- Within the next few months, Argentina's Supreme Court will rule on whether the government's attempts to hike up natural gas prices are legal.
- Some energy companies may choose not to invest in Argentina if the government is forced to stop increasing prices, though Buenos Aires could offer other incentives to encourage investment.
- Even if the Macri administration successfully raises natural gas prices, doing so could cost the leadership congressional seats in the 2017 elections.
A dispute over natural gas prices could signal greater difficulties ahead for Argentina's government. An Argentine federal court ordered on July 7 that increases in the price of natural gas implemented by President Mauricio Macri be halted. Since the beginning of the year, the government has paid producers more for natural gas, pushing up costs for consumers. The hike is part of a plan to both reduce energy consumption in the country and spur more production by private firms. More broadly, the strategy is part of the administration's attempt to reverse Argentina's energy deficit, reduce energy subsidies, attract investors to the country's natural gas sector and eventually raise the government's share of energy revenue.
But before the court's intervention, natural gas bills had risen by as much as 1,000 percent in some provinces. The price hike also ratcheted up the cost of electricity for consumers. In response to the court ruling, Macri's administration capped all natural gas price hikes to consumers at 400 percent and scheduled public hearings for October to determine the scope of the increases. The government also appealed the court ruling, and a decision on the matter is expected from the Supreme Court within months.
The lower court's decision will be a significant hurdle for Macri's administration to overcome. Argentina is trying to get clear of the financial isolation and lingering political effects of the economic crisis that followed its 2001 foreign debt default. The magnitude of the economic crisis, and the pervasive political instability it led to, prompted the administrations of former President Nestor Kirchner and his wife, Cristina Fernandez de Kirchner, to prioritize social stability through utility subsidies, among other measures.
The government has kept the price of natural gas, which is largely used for electricity generation, relatively unchanged since 2003, making only minor adjustments to accelerate production. But Argentina's production of natural gas has declined steadily, from nearly 52 billion cubic meters in 2005 to 43 billion cubic meters in 2015, and the country has shifted from being an energy exporter to a net importer. Unsurprisingly, the renewal of Argentina's flagging upstream energy sector has been a priority for the Macri administration. Before the court's ruling, the government raised the average price of natural gas at the wellhead from about $5.20 to $7.50 per million British thermal units. Now, the price under the new cap would cover only about 70 percent of the cost of production, according to one estimate. The court ruling presents an immediate challenge to the effort to increase natural gas production because it leaves future price increases in legal limbo, even if temporarily.

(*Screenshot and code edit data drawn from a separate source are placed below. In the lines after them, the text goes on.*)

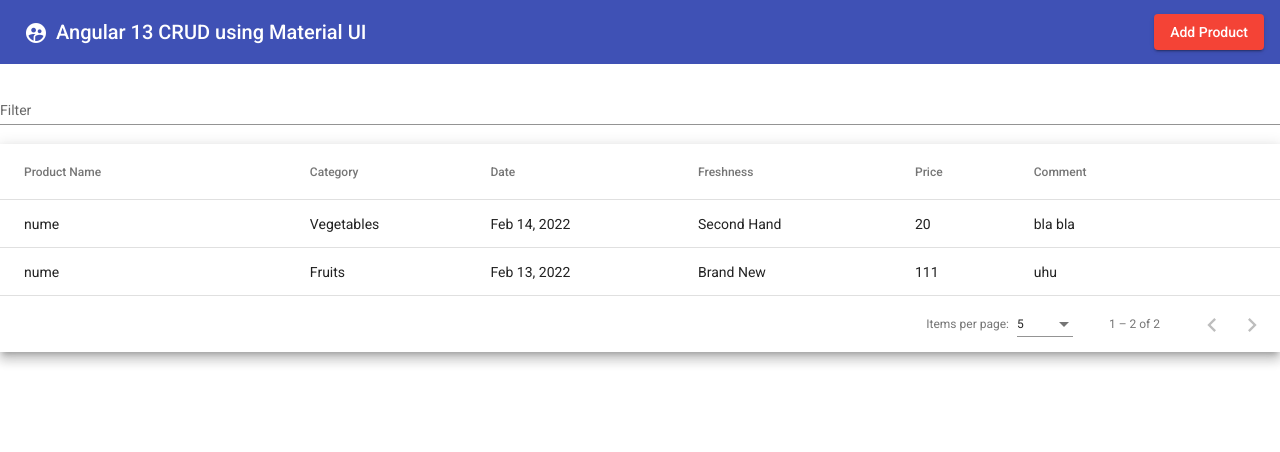
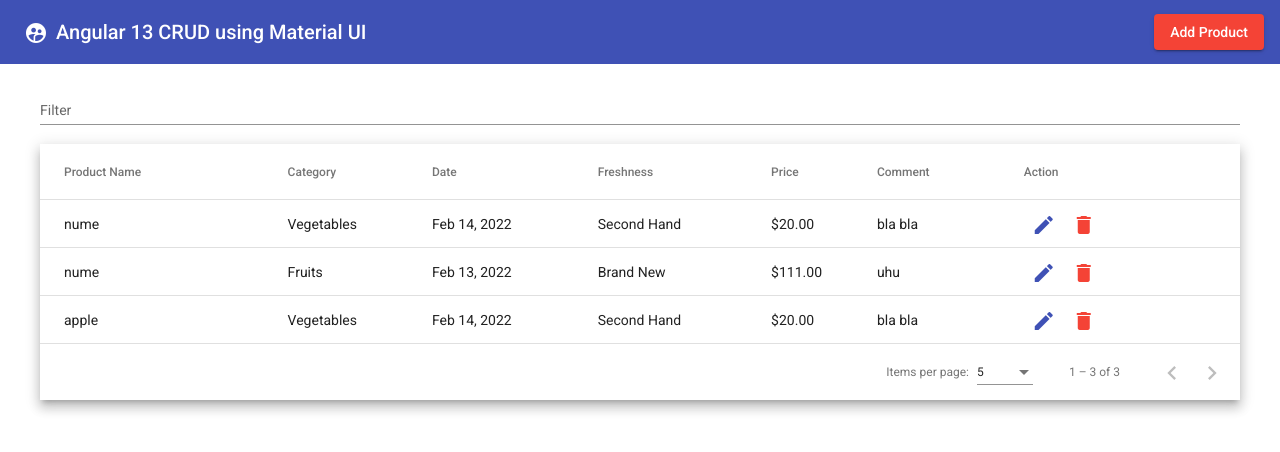
Before and after one commit to RaduHarangus/angular13CRUD-material, an Angular app: page / in a window 1280 px wide. Shown: the top 452 px of the page. Built offline with nearby package versions, Linux system fonts and the light colour scheme; data requests are answered from the project's data file.

Commit message:
bind data to edit form

```diff
--- a/db.json
+++ b/db.json
@@ -17,6 +17,15 @@
       "comment": "uhu",
       "date": "2022-02-13T22:00:00.000Z",
       "id": 2
+    },
+    {
+      "productName": "apple",
+      "category": "Vegetables",
+      "freshness": "Second Hand",
+      "price": 20,
+      "comment": "bla bla",
+      "date": "2022-02-14T22:00:00.000Z",
+      "id": 3
     }
   ],
   "comments": [
--- a/src/app/app.component.html
+++ b/src/app/app.component.html
@@ -44,13 +44,26 @@
         <!-- Price Column -->
         <ng-container matColumnDef="price">
           <th mat-header-cell *matHeaderCellDef mat-sort-header> Price </th>
-          <td mat-cell *matCellDef="let row"> {{row.price}} </td>
+          <td mat-cell *matCellDef="let row"> {{row.price | currency}} </td>
         </ng-container>
 
         <!-- Comment Column -->
         <ng-container matColumnDef="comment">
           <th mat-header-cell *matHeaderCellDef mat-sort-header> Comment </th>
           <td mat-cell *matCellDef="let row"> {{row.comment}} </td>
+        </ng-container>
+
+        <!-- Action Column -->
+        <ng-container matColumnDef="action">
+          <th mat-header-cell *matHeaderCellDef mat-sort-header> Action </th>
+          <td mat-cell *matCellDef="let row">
+            <button mat-icon-button color="primary" (click)="editProduct(row)">
+              <mat-icon>edit</mat-icon>
+            </button>
+            <button mat-icon-button color="warn">
+              <mat-icon>delete</mat-icon>
+            </button>
+          </td>
         </ng-container>
 
         <tr mat-header-row *matHeaderRowDef="displayedColumns"></tr>
--- a/src/app/app.component.less
+++ b/src/app/app.component.less
@@ -10,3 +10,8 @@
   font-size: 14px;
   width: 100%;
 }
+
+.container {
+  max-width: 1200px;
+  margin: 0 auto;
+}
--- a/src/app/app.component.ts
+++ b/src/app/app.component.ts
@@ -13,7 +13,7 @@
 })
 export class AppComponent {
 
-  displayedColumns: string[] = ['productName', 'category', 'date', 'freshness', 'price', 'comment'];
+  displayedColumns: string[] = ['productName', 'category', 'date', 'freshness', 'price', 'comment', 'action'];
   dataSource!: MatTableDataSource<any>;
 
   @ViewChild(MatPaginator) paginator!: MatPaginator;
@@ -46,6 +46,13 @@
       })
   }
 
+  editProduct(row: any) {
+    this.dialog.open(DialogComponent, {
+      width: '30%',
+      data: row
+    });
+  }
+
   applyFilter(event: Event) {
     const filterValue = (event.target as HTMLInputElement).value;
     this.dataSource.filter = filterValue.trim().toLowerCase();
--- a/src/app/components/dialog/dialog.component.ts
+++ b/src/app/components/dialog/dialog.component.ts
@@ -1,7 +1,7 @@
-import { Component, OnInit } from '@angular/core';
+import {Component, Inject, OnInit} from '@angular/core';
 import { FormGroup, FormBuilder, Validators } from "@angular/forms";
 import { ApiService } from "../../services/api.service";
-import { MatDialogRef } from '@angular/material/dialog';
+import { MatDialogRef, MAT_DIALOG_DATA } from '@angular/material/dialog';
 
 @Component({
   selector: 'app-dialog',
@@ -15,7 +15,8 @@
 
   constructor(private formBuilder: FormBuilder,
               private api: ApiService,
-              private dialogRef: MatDialogRef<DialogComponent>) { }
+              private dialogRef: MatDialogRef<DialogComponent>,
+              @Inject(MAT_DIALOG_DATA) public editData: any) { }
 
   ngOnInit(): void {
     this.productForm = this.formBuilder.group({
@@ -27,6 +28,14 @@
       date: ['', Validators.required]
     });
 
+    if (this.editData) {
+      this.productForm.controls['productName'].setValue(this.editData.productName);
+      this.productForm.controls['category'].setValue(this.editData.category);
+      this.productForm.controls['date'].setValue(this.editData.date);
+      this.productForm.controls['freshness'].setValue(this.editData.freshness);
+      this.productForm.controls['price'].setValue(this.editData.price);
+      this.productForm.controls['comment'].setValue(this.editData.comment);
+    }
   }
 
   addProduct() {
```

But even if the government successfully raises natural gas prices, the initiative could come at a political price. The two largest Peronist blocs in congress, the Renewal Front and the Front for Victory, have declared their opposition to the broadly unpopular price increases. By positioning themselves against such austerity measures, they hope to make some gains among disaffected voters in next year's legislative elections. The opposition coalitions are also pushing for a bill to rescind the price hikes.

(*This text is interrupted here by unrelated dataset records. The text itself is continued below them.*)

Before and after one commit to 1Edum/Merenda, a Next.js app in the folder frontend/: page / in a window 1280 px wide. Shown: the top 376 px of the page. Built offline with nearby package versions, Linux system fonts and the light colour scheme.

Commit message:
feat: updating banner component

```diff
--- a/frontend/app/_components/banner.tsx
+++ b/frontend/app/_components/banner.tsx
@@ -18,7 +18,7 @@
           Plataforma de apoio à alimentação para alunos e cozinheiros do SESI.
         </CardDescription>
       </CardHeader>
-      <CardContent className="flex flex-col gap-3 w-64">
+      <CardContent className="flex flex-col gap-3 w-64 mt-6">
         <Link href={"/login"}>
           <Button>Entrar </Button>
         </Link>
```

Macri is still relatively popular among voters, holding the approval of about half the electorate. But the government's austerity measures, which will increase unemployment and inflation in the short term, could cost the ruling Cambiemos coalition seats in the midterm elections. If they do, it would complicate the administration's attempts to pass legislation, including any planned amendments to laws that would favor investors. This does not necessarily mean future legislation would be stalled but that Cambiemos might face tougher negotiations with the opposition.
The political wrangling could also discourage energy investors from committing to Argentina's energy sector until a more stable price scheme is instituted. But neither the court's intervention nor a potential reversal of fortune in the elections will for certain stop Macri's plans to raise prices, although they could complicate them.
What the Future Holds
Over the next few months, there will likely be some resolution to the natural gas dispute between the government and the courts. The current legal challenge shows that the administration's economic reform efforts are subject to political pressure. The October hearings are unlikely to conclusively stall the natural gas price increases, but they will limit them. While the legal battle could hurt some prospective energy investments, there are ways for the government to mitigate that harm. Bilateral negotiations between Argentine regulators and energy firms could lead to favorable concessions that might attract investment regardless of whether Macri faces further constraints in raising natural gas prices for producers.
The pricing dispute and the risk of losing seats in congress are likely to be temporary setbacks in Argentina's economic opening. The principal barriers to investment were overcome earlier in the year when Argentina settled its foreign debt dispute with bondholders. The pace of that opening, however, will be important to investors, making the Supreme Court's eventual ruling and the 2017 elections key events to monitor in the country's economic recovery.